In the past 10 years, the largest gains among the faculty ranks have been made in the percentage of women and people of Asian ancestry. Smaller gains have been made in the percentage of Latino, black and Native American faculty.

From Sept. 1, 1987 to Sept. 1, 1997, the percentage of women on the faculty rose from 10.19 percent to 18.12 percent, and the percentage of faculty of Asian ancestry went from 3.45 percent to 8.47 percent.

During the same time, the percentage of Latino faculty grew from 1.87 percent to 2.93 percent; the percentage of black faculty grew from 1.65 percent to 2.48 percent; and the percentage of Native American faculty increased from 0.07 percent to 0.20 percent.

During that 10-year period, the total number of faculty rose 14.9 percent, from 1,335 to 1,534.

The largest gain in numbers for women and faculty of Asian ancestry over the 10-year period came at the Medical School, which had a net gain of 192 total faculty. The total number of faculty in the other schools has remained relatively constant.

Faculty stability is a big obstacle to diversification, Weisberg said. "Retirements don't happen all that often and billet expansion doesn't occur all that often.
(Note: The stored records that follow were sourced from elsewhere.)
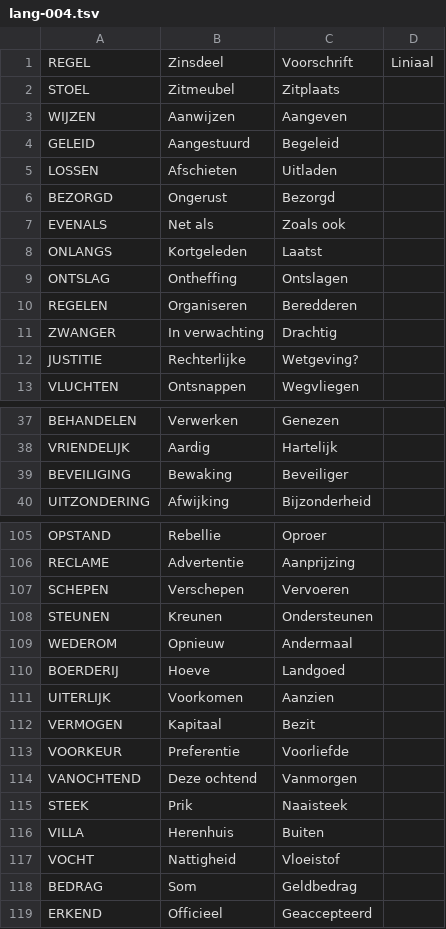
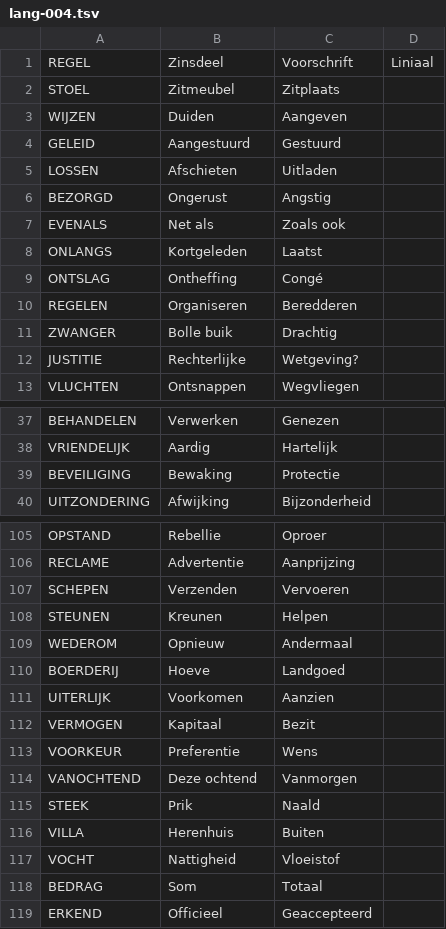
Before and after one commit to dhalang-schildpad/KORreaderSP, a TSV file: generator/data/omschrijvingen/lang-004.tsv, drawn as a sheet; only a part is shown, gaps mark what is left out; the diff covers the shown part only.

```diff
--- a/generator/data/omschrijvingen/lang-004.tsv
+++ b/generator/data/omschrijvingen/lang-004.tsv
@@ -2,11 +2,11 @@ REGEL	Zinsdeel	Voorschrift	Liniaal
 STOEL	Zitmeubel	Zitplaats
-WIJZEN	Aanwijzen	Aangeven
-GELEID	Aangestuurd	Begeleid
+WIJZEN	Duiden	Aangeven
+GELEID	Aangestuurd	Gestuurd
 LOSSEN	Afschieten	Uitladen
-BEZORGD	Ongerust	Bezorgd
+BEZORGD	Ongerust	Angstig
 EVENALS	Net als	Zoals ook
 ONLANGS	Kortgeleden	Laatst
-ONTSLAG	Ontheffing	Ontslagen
+ONTSLAG	Ontheffing	Congé
 REGELEN	Organiseren	Beredderen
-ZWANGER	In verwachting	Drachtig
+ZWANGER	Bolle buik	Drachtig
 JUSTITIE	Rechterlijke	Wetgeving?
@@ -38,3 +38,3 @@ BEHANDELEN	Verwerken	Genezen
 VRIENDELIJK	Aardig	Hartelijk
-BEVEILIGING	Bewaking	Beveiliger
+BEVEILIGING	Bewaking	Protectie
 UITZONDERING	Afwijking	Bijzonderheid
@@ -106,4 +106,4 @@ OPSTAND	Rebellie	Oproer
 RECLAME	Advertentie	Aanprijzing
-SCHEPEN	Verschepen	Vervoeren
-STEUNEN	Kreunen	Ondersteunen
+SCHEPEN	Verzenden	Vervoeren
+STEUNEN	Kreunen	Helpen
 WEDEROM	Opnieuw	Andermaal
@@ -112,8 +112,8 @@ UITERLIJK	Voorkomen	Aanzien
 VERMOGEN	Kapitaal	Bezit
-VOORKEUR	Preferentie	Voorliefde
+VOORKEUR	Preferentie	Wens
 VANOCHTEND	Deze ochtend	Vanmorgen
-STEEK	Prik	Naaisteek
+STEEK	Prik	Naald
 VILLA	Herenhuis	Buiten
 VOCHT	Nattigheid	Vloeistof
-BEDRAG	Som	Geldbedrag
+BEDRAG	Som	Totaal
 ERKEND	Officieel	Geaccepteerd
```
Also changed, not shown: 23 edited cells elsewhere in this file, 8 other files.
It's quixotic to expect dramatic changes," he said.

Another serious constraint involves a dearth of minorities pursuing doctoral degrees. "The raw numbers in the pipelines are very serious constraints but not absolute determinants and they can't be excuses for not trying harder," Weisberg said.

Although hiring is done at the departmental level, he noted, the provost's office provides resources and incentives to encourage departments to find and recruit qualified minority candidates.

Provost Condoleezza Rice challenged the professoriate to help identify prospective minority faculty members at panels and conferences. "The people who know the disciplines have to surface those names," Rice said. "We can't surface them from the center."

Weisberg said that in the four years he has worked in the provost's office, "there hasn't been a case where we've been lobbied hard by a department or a school to approve or help enable an appointment of somebody who would lend diversity to the faculty about which we said, 'I'm sorry, the resources aren't there.' That just hasn't happened." SR